UK and US retailers agreed that developing new measures and incentives to promote integrated thinking was the most important element in ensuring employee-support for an omni culture. However, in the US, this people-centric approach is more likely to be a theme that is carried through the integrated approach. For example, empowering employees to deliver excellent customer service, or changing the role of store staff from simply serving customers to informing their choices, were both high on the US list. In the UK, respondents were more process-focussed, stating that providing store-based staff with a single view of the retail world, or ensuring more visibility of the true cost of service, were key areas for employee development.CUSTOMERS
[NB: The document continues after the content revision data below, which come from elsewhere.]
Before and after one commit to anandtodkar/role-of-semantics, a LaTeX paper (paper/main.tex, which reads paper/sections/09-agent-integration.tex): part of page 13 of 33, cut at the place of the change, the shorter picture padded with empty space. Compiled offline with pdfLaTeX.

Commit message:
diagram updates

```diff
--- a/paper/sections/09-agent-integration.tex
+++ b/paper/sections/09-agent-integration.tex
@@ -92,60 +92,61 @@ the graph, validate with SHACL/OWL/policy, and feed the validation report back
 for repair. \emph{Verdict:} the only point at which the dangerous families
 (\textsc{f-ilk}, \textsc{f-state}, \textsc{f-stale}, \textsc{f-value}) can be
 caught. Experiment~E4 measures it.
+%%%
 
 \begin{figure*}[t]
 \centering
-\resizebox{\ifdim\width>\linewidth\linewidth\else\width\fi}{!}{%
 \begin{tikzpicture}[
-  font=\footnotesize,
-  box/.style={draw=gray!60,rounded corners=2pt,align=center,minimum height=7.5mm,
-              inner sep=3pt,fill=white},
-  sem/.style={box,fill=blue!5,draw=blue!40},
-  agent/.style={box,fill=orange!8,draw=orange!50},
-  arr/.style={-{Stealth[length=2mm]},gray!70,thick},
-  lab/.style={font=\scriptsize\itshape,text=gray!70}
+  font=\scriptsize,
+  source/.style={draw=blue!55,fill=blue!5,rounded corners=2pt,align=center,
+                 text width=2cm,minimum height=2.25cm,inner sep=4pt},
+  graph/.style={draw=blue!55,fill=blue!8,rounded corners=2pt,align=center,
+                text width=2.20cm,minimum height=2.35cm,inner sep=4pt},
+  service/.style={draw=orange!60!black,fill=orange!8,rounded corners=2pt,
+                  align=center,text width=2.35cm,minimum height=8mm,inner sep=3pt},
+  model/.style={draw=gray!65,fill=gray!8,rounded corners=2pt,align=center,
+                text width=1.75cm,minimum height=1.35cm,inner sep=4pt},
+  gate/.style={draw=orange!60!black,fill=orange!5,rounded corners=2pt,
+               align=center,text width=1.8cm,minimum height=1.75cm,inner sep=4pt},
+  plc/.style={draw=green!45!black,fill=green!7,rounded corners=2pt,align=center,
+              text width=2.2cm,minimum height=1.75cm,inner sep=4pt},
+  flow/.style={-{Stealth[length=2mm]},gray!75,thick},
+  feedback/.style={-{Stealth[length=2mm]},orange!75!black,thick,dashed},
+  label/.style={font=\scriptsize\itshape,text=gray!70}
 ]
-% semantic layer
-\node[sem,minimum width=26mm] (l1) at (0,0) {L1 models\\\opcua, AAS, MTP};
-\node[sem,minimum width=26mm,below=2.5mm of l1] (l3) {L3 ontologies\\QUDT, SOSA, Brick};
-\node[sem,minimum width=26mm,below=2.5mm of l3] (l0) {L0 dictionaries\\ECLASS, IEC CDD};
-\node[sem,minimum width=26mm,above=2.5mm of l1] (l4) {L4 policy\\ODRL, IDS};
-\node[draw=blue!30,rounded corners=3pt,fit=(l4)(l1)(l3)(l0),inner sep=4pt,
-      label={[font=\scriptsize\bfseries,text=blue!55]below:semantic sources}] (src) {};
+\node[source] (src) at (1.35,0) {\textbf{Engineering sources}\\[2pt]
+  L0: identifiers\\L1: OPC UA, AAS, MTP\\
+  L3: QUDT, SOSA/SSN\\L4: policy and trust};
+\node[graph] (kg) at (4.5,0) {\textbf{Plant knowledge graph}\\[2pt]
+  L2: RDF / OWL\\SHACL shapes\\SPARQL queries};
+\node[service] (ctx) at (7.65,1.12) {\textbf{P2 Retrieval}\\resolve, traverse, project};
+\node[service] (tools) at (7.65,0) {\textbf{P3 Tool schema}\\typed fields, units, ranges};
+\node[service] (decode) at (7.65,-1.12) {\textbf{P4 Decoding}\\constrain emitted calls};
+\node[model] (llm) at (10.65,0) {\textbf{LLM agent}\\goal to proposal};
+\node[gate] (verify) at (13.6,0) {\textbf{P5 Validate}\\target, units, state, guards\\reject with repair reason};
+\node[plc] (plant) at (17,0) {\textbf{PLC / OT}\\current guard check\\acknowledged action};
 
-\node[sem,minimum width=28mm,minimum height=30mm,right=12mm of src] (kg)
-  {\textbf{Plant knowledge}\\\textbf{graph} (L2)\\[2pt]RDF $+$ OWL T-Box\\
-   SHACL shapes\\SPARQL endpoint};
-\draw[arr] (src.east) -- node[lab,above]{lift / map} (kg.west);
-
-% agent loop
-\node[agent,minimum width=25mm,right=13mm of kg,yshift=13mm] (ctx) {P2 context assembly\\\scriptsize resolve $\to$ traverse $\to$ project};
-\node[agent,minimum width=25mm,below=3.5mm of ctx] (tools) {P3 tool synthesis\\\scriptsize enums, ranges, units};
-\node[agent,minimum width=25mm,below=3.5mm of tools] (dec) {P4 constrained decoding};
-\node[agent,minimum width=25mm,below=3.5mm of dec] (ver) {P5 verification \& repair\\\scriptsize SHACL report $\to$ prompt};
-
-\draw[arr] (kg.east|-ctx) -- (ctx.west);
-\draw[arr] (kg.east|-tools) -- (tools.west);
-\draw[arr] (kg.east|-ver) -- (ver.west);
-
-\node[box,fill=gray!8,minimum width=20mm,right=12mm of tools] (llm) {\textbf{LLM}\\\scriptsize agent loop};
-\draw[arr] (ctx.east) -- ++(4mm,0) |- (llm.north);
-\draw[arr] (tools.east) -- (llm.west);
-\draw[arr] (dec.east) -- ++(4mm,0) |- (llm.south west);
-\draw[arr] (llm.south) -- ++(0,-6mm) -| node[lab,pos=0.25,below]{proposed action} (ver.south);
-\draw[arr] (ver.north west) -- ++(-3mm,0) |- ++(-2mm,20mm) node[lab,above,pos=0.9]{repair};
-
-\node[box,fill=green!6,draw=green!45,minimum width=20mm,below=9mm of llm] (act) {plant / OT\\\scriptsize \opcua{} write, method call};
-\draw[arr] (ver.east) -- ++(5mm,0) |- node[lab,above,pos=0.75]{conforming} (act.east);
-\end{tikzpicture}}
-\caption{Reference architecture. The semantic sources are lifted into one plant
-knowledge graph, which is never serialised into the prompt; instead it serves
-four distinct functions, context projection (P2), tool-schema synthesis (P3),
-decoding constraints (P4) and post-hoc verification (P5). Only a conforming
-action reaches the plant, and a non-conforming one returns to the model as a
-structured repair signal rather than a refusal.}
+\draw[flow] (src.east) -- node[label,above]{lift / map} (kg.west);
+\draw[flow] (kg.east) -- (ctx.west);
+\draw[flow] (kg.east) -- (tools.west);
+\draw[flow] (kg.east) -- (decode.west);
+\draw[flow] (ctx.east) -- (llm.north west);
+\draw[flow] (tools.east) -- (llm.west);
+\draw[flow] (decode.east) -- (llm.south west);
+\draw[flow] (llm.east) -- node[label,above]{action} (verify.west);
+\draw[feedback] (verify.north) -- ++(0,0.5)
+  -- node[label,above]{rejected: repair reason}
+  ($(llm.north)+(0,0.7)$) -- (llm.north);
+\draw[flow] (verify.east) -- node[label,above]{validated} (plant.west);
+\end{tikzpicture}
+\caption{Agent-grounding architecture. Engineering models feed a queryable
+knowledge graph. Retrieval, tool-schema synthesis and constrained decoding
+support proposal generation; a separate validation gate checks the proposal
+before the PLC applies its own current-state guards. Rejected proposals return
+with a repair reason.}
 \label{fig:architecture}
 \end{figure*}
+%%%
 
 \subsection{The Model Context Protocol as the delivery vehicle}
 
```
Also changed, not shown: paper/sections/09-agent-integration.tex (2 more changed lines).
While US retailers may be ahead of the UK in terms of omnichannel, a study by Accenture and hybris shows that customers are ahead of retailers in their omnichannel ambitions with 71% of consumers expecting to view in-store stock online and 50% expecting to buy online and pick up in store. Yet, only a third of the retail decision makers surveyed - in the US, UK, France and Germany - said that their companies are able to provide customers with in-store pickup of online purchases, online visibility of cross-channel inventory and store-based fulfilment of online orders. All of these capabilities are considered vital for seamless retailing.
"Thirty nine per cent of customers surveyed say they are unlikely or very unlikely to visit a retailer's store if its website does not provide physical store inventory information," said Chris Donnelly, Global Managing Director of Accenture's Retail Practice.
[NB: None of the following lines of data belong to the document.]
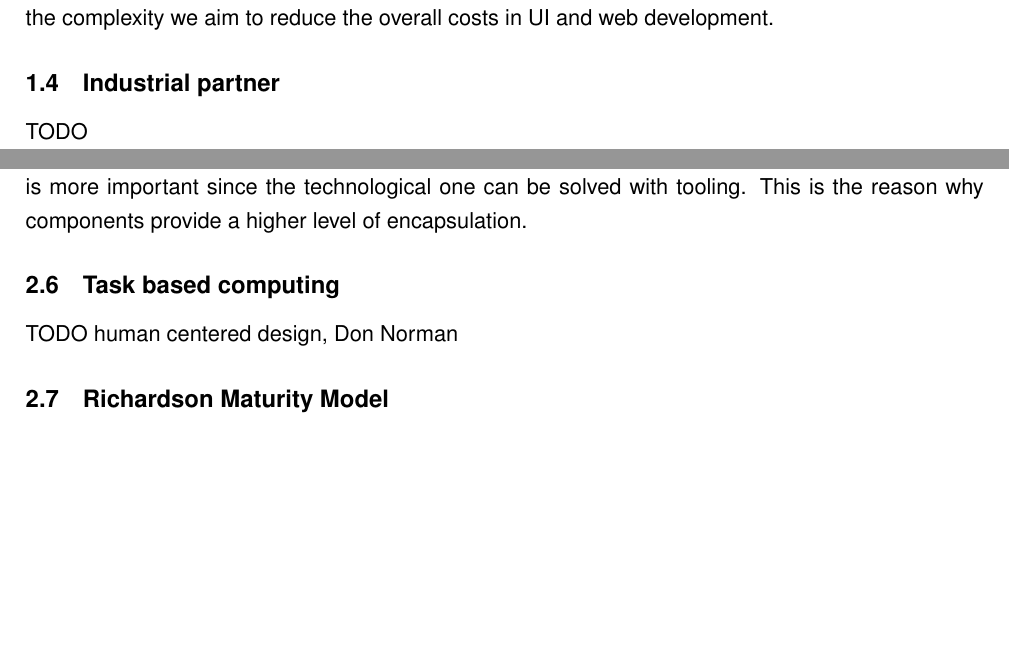
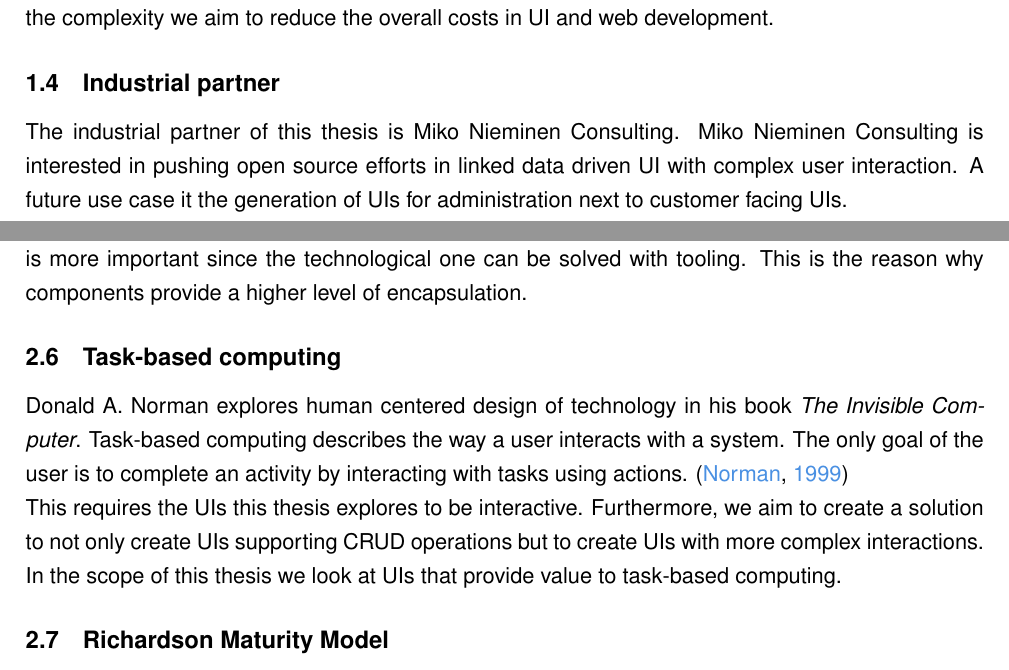
Before and after one commit to joseferben/linked-data-driven-ui, a LaTeX thesis (thesis/thesis.tex, which reads thesis/background.tex, thesis/introduction.tex): two parts of pages 6 and 12 of 60 before the commit and two parts of pages 6 and 12 of 61 after it, joined at a grey line, cut so that both start at the same text, the shorter picture padded with empty space. Compiled offline with pdfLaTeX.

Commit message:
Add section about industry partner and task-based computing

```diff
--- a/thesis/background.tex
+++ b/thesis/background.tex
@@ -114,12 +114,11 @@ We consider the UI of an issue tracking system where an issue has a status that
 A template on the other hand only takes care of creating markup. It relies on a model to provide the data and behavior and on a style sheet providing the styling.
 Separation of markup, styling and business logic is done in the name of \textbf{encapsulation}. None of these could exist on their own in a sensible way because they contribute to the same thing. There is a technological and conceptual dichotomy. The main contribution of components is the acknowledgment that the conceptual one is more important since the technological one can be solved with tooling. This is the reason why components provide a higher level of encapsulation.
 
-\subsection{Task based computing}
-
-TODO human centered design, Don Norman
+\subsection{Task-based computing}
+Donald A. Norman explores human centered design of technology in his book \textit{The Invisible Computer}. Task-based computing describes the way a user interacts with a system. The only goal of the user is to complete an activity by interacting with tasks using actions. \citep{invisiblecomputer} \\
+This requires the UIs this thesis explores to be interactive. Furthermore, we aim to create a solution to not only create UIs supporting CRUD operations but to create UIs with more complex interactions. In the scope of this thesis we look at UIs that provide value to task-based computing.
 
 \subsection{Richardson Maturity Model}\label{richardsonmaturitymodel}
-
 The web is an existence proof of a massively scalable distributed system that works really well and we might be able to take ideas from that to build integrated systems more easily. \citep{richardsonmaturitymodel} This section summarizes the blog post by Martin Fowler about the Richardson Maturity Model.
 
 \begin{figure}[!htb]
--- a/thesis/introduction.tex
+++ b/thesis/introduction.tex
@@ -32,4 +32,4 @@ The expected results and artifacts consist of a proof-of-concept of a UI framewo
 Furthermore, we evaluate the UI framework in terms of its effect on software complexity. By reducing the complexity we aim to reduce the overall costs in UI and web development.
 
 \subsection{Industrial partner}
-TODO
+The industrial partner of this thesis is Miko Nieminen Consulting. Miko Nieminen Consulting is interested in pushing open source efforts in linked data driven UI with complex user interaction. A future use case it the generation of UIs for administration next to customer facing UIs.
```
Also changed, not shown: thesis/citations.bib (+18 -16 lines), thesis/background.tex (9 more changed lines).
"Additionally, the research also shows that retailers who struggle to implement robust seamless capabilities online also experience challenges meeting customer expectations in offline channels. So this is a particularly big challenge that requires immediate attention."
While retailers may be struggling with omnichannel capabilities at the moment the future is looking brighter for customers' expectations with most UK brands expecting to have an omnichannel strategy in place within 18 months.
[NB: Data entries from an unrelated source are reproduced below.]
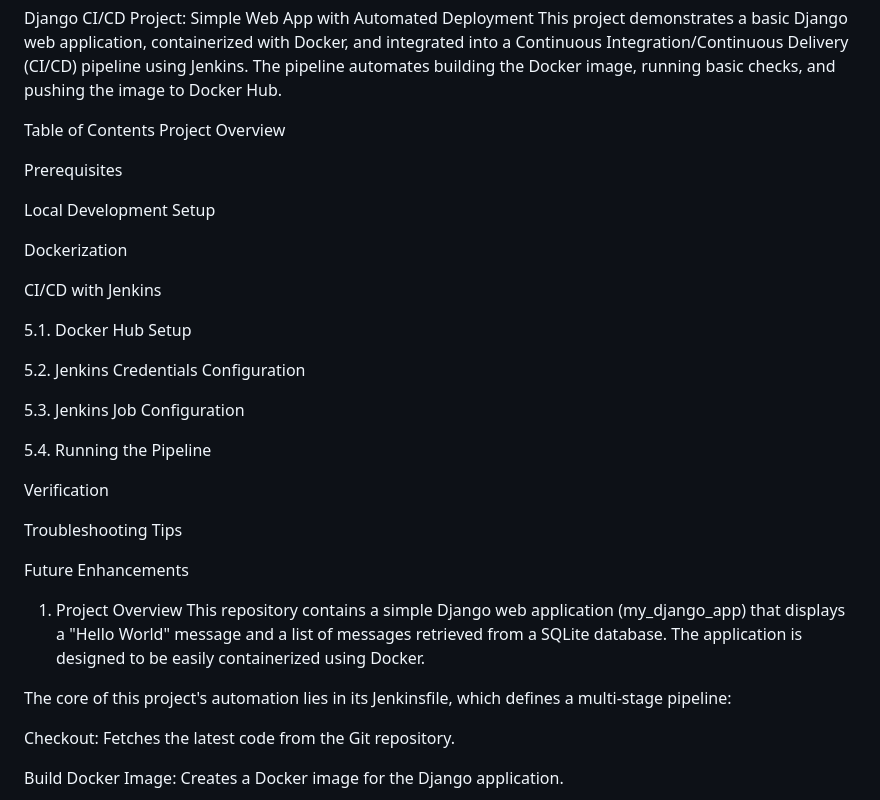
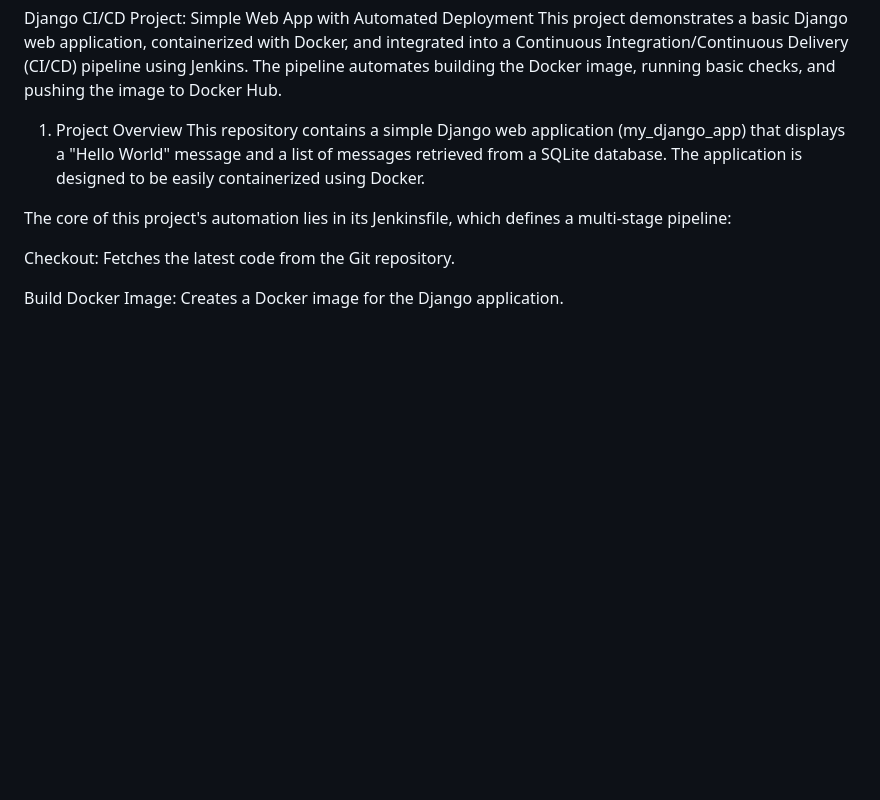
Before and after one commit to iam-dilip/my_django_app, a Markdown page: README.md, the part around the change. Rendered like a GitHub page; blank space fills up the shorter version.

```diff
--- a/README.md
+++ b/README.md
@@ -1,30 +1,5 @@
 Django CI/CD Project: Simple Web App with Automated Deployment
 This project demonstrates a basic Django web application, containerized with Docker, and integrated into a Continuous Integration/Continuous Delivery (CI/CD) pipeline using Jenkins. The pipeline automates building the Docker image, running basic checks, and pushing the image to Docker Hub.
-
-Table of Contents
-Project Overview
-
-Prerequisites
-
-Local Development Setup
-
-Dockerization
-
-CI/CD with Jenkins
-
-5.1. Docker Hub Setup
-
-5.2. Jenkins Credentials Configuration
-
-5.3. Jenkins Job Configuration
-
-5.4. Running the Pipeline
-
-Verification
-
-Troubleshooting Tips
-
-Future Enhancements
 
 1. Project Overview
 This repository contains a simple Django web application (my_django_app) that displays a "Hello World" message and a list of messages retrieved from a SQLite database. The application is designed to be easily containerized using Docker.
```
It appears though that pureplay and multichannel retailers are working to different deﬁnitions of what constitutes an omnichannel strategy. For while all of those who took part in a survey by SLI Systems thought mobile was key to the implementation of an omnichannel strategy, pureplays were less likely to consider ofﬂine as an area to be explored: only 15% of respondents said kiosks played a key part, while 61% said bricks-and-mortar did. By contrast, 97% said optimising for tablet was important, and 95% rated the importance of the online environment, for desktop and laptop.
“Both communities are trying to use omnichannel to play to their strengths. Pureplay ecommerce businesses are seeking to stick with the model that brought them success in the ﬁrst place – keeping overhead low and focusing on the techniques that drive online business growth. On the other hand, bricks-and-mortar retailers are trying to exploit the advantages that come with having physical locations in the same neighbourhoods where their customers live,” says Tim Callan, Chief Marketing Ofﬁcer at SLI Systems .
David Kohn, Multichannel Director at retailer Snow + Rock , said: “As a business that has bricks-and-mortar stores as well as online, we see delivering a consistent customer experience through all channels as both our key challenge and our key opportunity. The survey suggests we are not alone in this.”